A Plumber’s Guide to Git: Conclusion
Well done for getting this far!
Let’s recap what we’ve learnt throughout the workshop:
Git stores the contents of files as objects called blobs
Git stores snapshots of the filesystem hierarchy in objects called trees, which point to blobs (individual files) and other trees (subdirectories)
To build a sequential history and give context to snapshots, Git has objects called commits, which point to trees (the files and directories) and other commits (to build a history)
Branches and refs are human-readable labels to specific commits
Here’s a whiteboard sketch that shows how it all fits together:
Along the way, you’ve learnt the plumbing operations that manipulate these objects and pointers. This is everything that happens in a typical Git workflow:
git addis a combination of hash-object and update-index.
git commitcomes from write-tree, commit-tree, and if you’re on a branch, update-ref
git checkoutuses update-ref or update-symbolic-ref
I hope you now have a better understanding of How Git works under the hood, and it makes you a more confident and effective user when you return to the world of porcelain.

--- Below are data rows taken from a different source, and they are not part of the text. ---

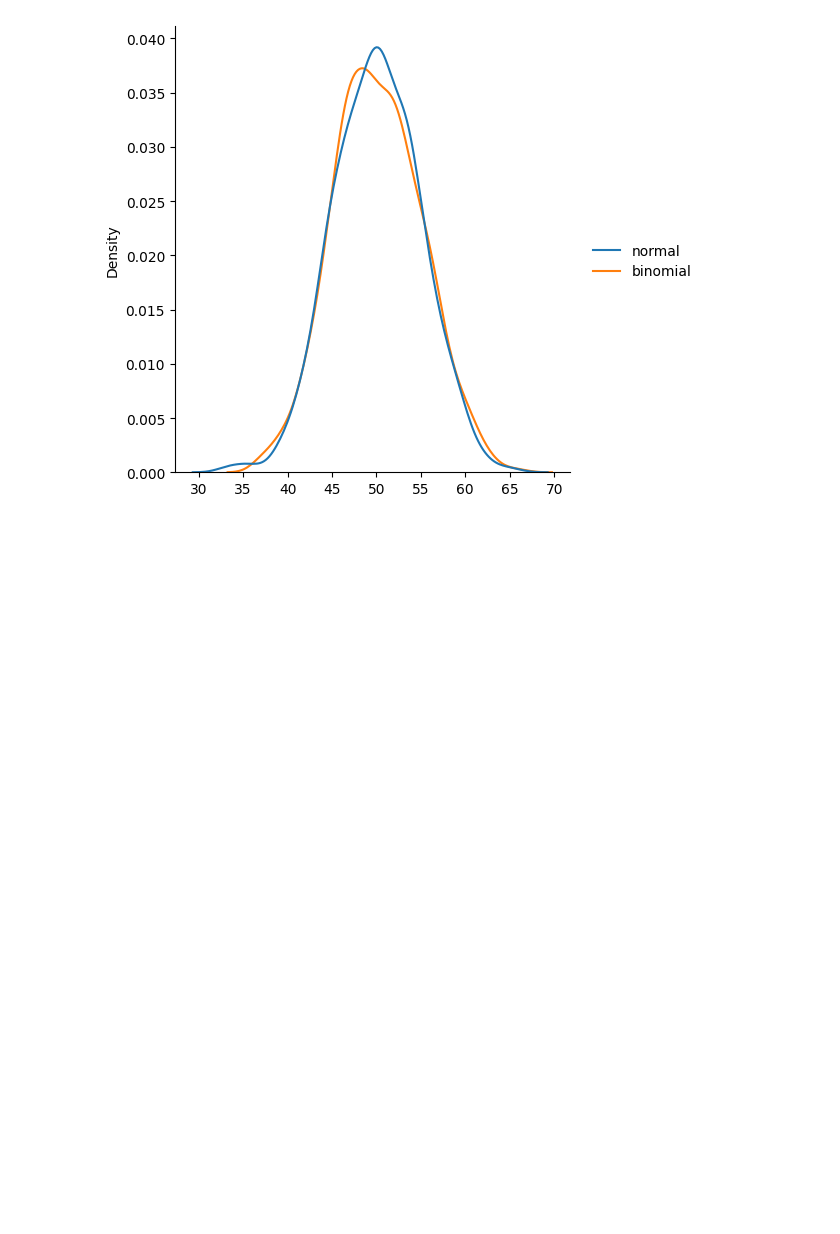
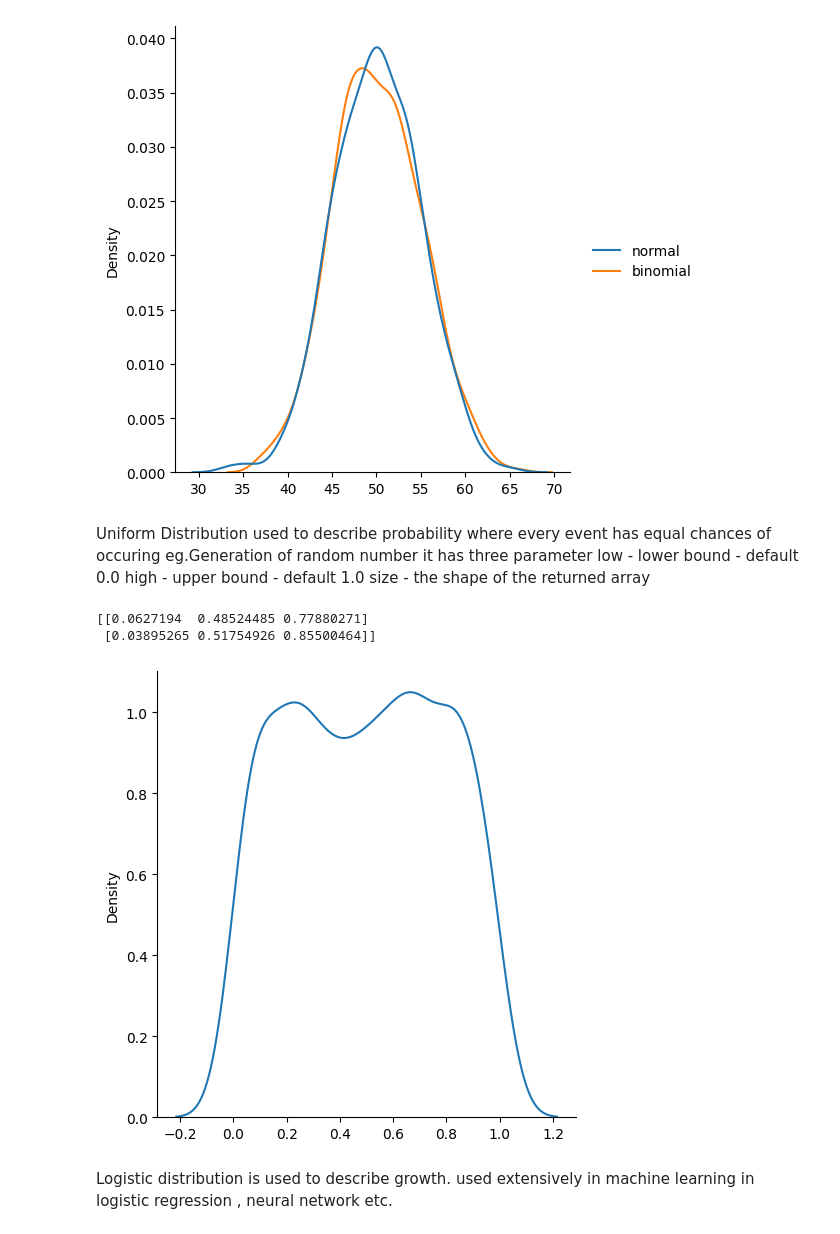
Before and after one commit to Akanksha-Ceris/NumPy-, a Jupyter notebook: Numpy.ipynb, the cells around one changed output. Saved outputs shown, nothing was run; the diff lists cells and outputs as text; code cells hidden in the pictures; blank space fills up the shorter version.

```diff
--- a/Numpy.ipynb
+++ b/Numpy.ipynb
@@ -1131,3 +1131,11 @@ sns.displot(data,kind = "kde")
 plt.show()
 # %% [output]
 [figure]
+# %% [markdown]
+Uniform Distribution
+used to describe probability where every event has equal chances of occuring
+eg.Generation of random number
+it has three parameter
+low - lower bound  - default 0.0
+high - upper bound - default 1.0
+size - the shape of the returned array
@@ -1133,0 +1146,13 @@ plt.show()
+# %%
+print(x)
+# %% [output]
+[[0.0627194  0.48524485 0.77880271]
+ [0.03895265 0.51754926 0.85500464]]
+# %%
+from numpy import random
+import matplotlib.pyplot as plt
+import seaborn as sns
+sns.displot(random.uniform(size = 1000),kind = "kde")
+plt.show()
+# %% [output]
+[figure, added]
@@ -1133,0 +1161,3 @@ plt.show()
+# %% [markdown]
+Logistic distribution is used to describe growth.
+used extensively in machine learning in logistic regression , neural network etc.
```
Also changed, not shown: parts of 19 cells of this notebook.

If you have any comments or feedback, please get in touch. I’d love to make the workshop even better for future readers.
Thanks for following along!